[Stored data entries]
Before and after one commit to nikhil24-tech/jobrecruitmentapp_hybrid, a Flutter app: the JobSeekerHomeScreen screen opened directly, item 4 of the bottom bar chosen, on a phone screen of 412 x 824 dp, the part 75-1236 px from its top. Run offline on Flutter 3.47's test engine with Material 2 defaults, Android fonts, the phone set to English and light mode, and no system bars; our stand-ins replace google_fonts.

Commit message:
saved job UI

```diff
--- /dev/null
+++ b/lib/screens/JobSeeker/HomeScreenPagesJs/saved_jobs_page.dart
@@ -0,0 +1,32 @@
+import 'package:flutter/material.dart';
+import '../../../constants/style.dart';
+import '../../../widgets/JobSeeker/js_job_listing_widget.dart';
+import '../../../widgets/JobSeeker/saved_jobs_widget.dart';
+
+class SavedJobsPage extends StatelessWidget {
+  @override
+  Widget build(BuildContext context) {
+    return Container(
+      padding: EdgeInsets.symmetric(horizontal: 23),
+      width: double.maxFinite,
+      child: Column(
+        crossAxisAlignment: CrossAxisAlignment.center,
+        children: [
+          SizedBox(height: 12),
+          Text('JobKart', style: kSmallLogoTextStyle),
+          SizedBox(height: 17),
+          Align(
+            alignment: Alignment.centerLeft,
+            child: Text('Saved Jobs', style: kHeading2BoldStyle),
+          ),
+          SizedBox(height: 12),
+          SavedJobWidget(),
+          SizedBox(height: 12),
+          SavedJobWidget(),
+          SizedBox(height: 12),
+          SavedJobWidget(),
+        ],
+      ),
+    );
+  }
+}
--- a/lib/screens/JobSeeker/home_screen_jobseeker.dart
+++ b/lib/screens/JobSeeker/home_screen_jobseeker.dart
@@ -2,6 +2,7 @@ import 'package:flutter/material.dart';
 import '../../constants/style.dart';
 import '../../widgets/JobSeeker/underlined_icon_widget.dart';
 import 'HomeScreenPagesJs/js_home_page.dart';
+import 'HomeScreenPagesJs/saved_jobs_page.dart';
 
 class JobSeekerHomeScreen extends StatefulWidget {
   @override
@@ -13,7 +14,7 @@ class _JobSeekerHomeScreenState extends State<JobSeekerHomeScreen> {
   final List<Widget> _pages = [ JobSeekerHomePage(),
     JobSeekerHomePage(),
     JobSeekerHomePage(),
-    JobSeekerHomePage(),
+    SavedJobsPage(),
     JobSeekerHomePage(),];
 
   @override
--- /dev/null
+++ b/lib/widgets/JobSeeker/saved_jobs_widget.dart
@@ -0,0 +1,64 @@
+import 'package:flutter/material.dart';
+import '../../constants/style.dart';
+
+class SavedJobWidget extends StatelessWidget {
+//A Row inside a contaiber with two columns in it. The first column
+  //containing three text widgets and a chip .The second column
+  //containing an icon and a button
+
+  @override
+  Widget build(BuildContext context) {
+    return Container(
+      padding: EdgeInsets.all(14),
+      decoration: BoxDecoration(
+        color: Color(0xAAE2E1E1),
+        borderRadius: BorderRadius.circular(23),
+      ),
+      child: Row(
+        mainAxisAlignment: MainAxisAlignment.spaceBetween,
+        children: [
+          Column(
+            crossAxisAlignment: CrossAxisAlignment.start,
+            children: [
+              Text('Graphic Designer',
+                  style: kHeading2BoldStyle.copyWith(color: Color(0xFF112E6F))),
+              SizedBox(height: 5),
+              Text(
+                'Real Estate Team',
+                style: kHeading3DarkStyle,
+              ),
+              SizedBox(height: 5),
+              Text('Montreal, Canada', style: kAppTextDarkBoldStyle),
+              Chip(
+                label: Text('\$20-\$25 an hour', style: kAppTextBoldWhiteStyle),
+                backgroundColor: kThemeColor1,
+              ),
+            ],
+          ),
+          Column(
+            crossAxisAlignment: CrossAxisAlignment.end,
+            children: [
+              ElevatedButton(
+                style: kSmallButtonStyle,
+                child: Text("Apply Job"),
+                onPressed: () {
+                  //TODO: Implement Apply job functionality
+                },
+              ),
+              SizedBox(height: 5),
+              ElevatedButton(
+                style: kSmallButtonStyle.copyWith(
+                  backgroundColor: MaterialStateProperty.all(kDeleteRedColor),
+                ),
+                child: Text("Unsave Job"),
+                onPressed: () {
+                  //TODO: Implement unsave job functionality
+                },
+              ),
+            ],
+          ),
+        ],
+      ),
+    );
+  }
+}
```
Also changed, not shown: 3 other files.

-- Task directions --
The data is to be reproduced in full, every line intact.

-- Answer to the problem --
Before and after one commit to nikhil24-tech/jobrecruitmentapp_hybrid, a Flutter app: the JobSeekerHomeScreen screen opened directly, item 4 of the bottom bar chosen, on a phone screen of 412 x 824 dp, the part 75-1236 px from its top. Run offline on Flutter 3.47's test engine with Material 2 defaults, Android fonts, the phone set to English and light mode, and no system bars; our stand-ins replace google_fonts.

Commit message:
saved job UI

```diff
--- /dev/null
+++ b/lib/screens/JobSeeker/HomeScreenPagesJs/saved_jobs_page.dart
@@ -0,0 +1,32 @@
+import 'package:flutter/material.dart';
+import '../../../constants/style.dart';
+import '../../../widgets/JobSeeker/js_job_listing_widget.dart';
+import '../../../widgets/JobSeeker/saved_jobs_widget.dart';
+
+class SavedJobsPage extends StatelessWidget {
+  @override
+  Widget build(BuildContext context) {
+    return Container(
+      padding: EdgeInsets.symmetric(horizontal: 23),
+      width: double.maxFinite,
+      child: Column(
+        crossAxisAlignment: CrossAxisAlignment.center,
+        children: [
+          SizedBox(height: 12),
+          Text('JobKart', style: kSmallLogoTextStyle),
+          SizedBox(height: 17),
+          Align(
+            alignment: Alignment.centerLeft,
+            child: Text('Saved Jobs', style: kHeading2BoldStyle),
+          ),
+          SizedBox(height: 12),
+          SavedJobWidget(),
+          SizedBox(height: 12),
+          SavedJobWidget(),
+          SizedBox(height: 12),
+          SavedJobWidget(),
+        ],
+      ),
+    );
+  }
+}
--- a/lib/screens/JobSeeker/home_screen_jobseeker.dart
+++ b/lib/screens/JobSeeker/home_screen_jobseeker.dart
@@ -2,6 +2,7 @@ import 'package:flutter/material.dart';
 import '../../constants/style.dart';
 import '../../widgets/JobSeeker/underlined_icon_widget.dart';
 import 'HomeScreenPagesJs/js_home_page.dart';
+import 'HomeScreenPagesJs/saved_jobs_page.dart';
 
 class JobSeekerHomeScreen extends StatefulWidget {
   @override
@@ -13,7 +14,7 @@ class _JobSeekerHomeScreenState extends State<JobSeekerHomeScreen> {
   final List<Widget> _pages = [ JobSeekerHomePage(),
     JobSeekerHomePage(),
     JobSeekerHomePage(),
-    JobSeekerHomePage(),
+    SavedJobsPage(),
     JobSeekerHomePage(),];
 
   @override
--- /dev/null
+++ b/lib/widgets/JobSeeker/saved_jobs_widget.dart
@@ -0,0 +1,64 @@
+import 'package:flutter/material.dart';
+import '../../constants/style.dart';
+
+class SavedJobWidget extends StatelessWidget {
+//A Row inside a contaiber with two columns in it. The first column
+  //containing three text widgets and a chip .The second column
+  //containing an icon and a button
+
+  @override
+  Widget build(BuildContext context) {
+    return Container(
+      padding: EdgeInsets.all(14),
+      decoration: BoxDecoration(
+        color: Color(0xAAE2E1E1),
+        borderRadius: BorderRadius.circular(23),
+      ),
+      child: Row(
+        mainAxisAlignment: MainAxisAlignment.spaceBetween,
+        children: [
+          Column(
+            crossAxisAlignment: CrossAxisAlignment.start,
+            children: [
+              Text('Graphic Designer',
+                  style: kHeading2BoldStyle.copyWith(color: Color(0xFF112E6F))),
+              SizedBox(height: 5),
+              Text(
+                'Real Estate Team',
+                style: kHeading3DarkStyle,
+              ),
+              SizedBox(height: 5),
+              Text('Montreal, Canada', style: kAppTextDarkBoldStyle),
+              Chip(
+                label: Text('\$20-\$25 an hour', style: kAppTextBoldWhiteStyle),
+                backgroundColor: kThemeColor1,
+              ),
+            ],
+          ),
+          Column(
+            crossAxisAlignment: CrossAxisAlignment.end,
+            children: [
+              ElevatedButton(
+                style: kSmallButtonStyle,
+                child: Text("Apply Job"),
+                onPressed: () {
+                  //TODO: Implement Apply job functionality
+                },
+              ),
+              SizedBox(height: 5),
+              ElevatedButton(
+                style: kSmallButtonStyle.copyWith(
+                  backgroundColor: MaterialStateProperty.all(kDeleteRedColor),
+                ),
+                child: Text("Unsave Job"),
+                onPressed: () {
+                  //TODO: Implement unsave job functionality
+                },
+              ),
+            ],
+          ),
+        ],
+      ),
+    );
+  }
+}
```
Also changed, not shown: 3 other files.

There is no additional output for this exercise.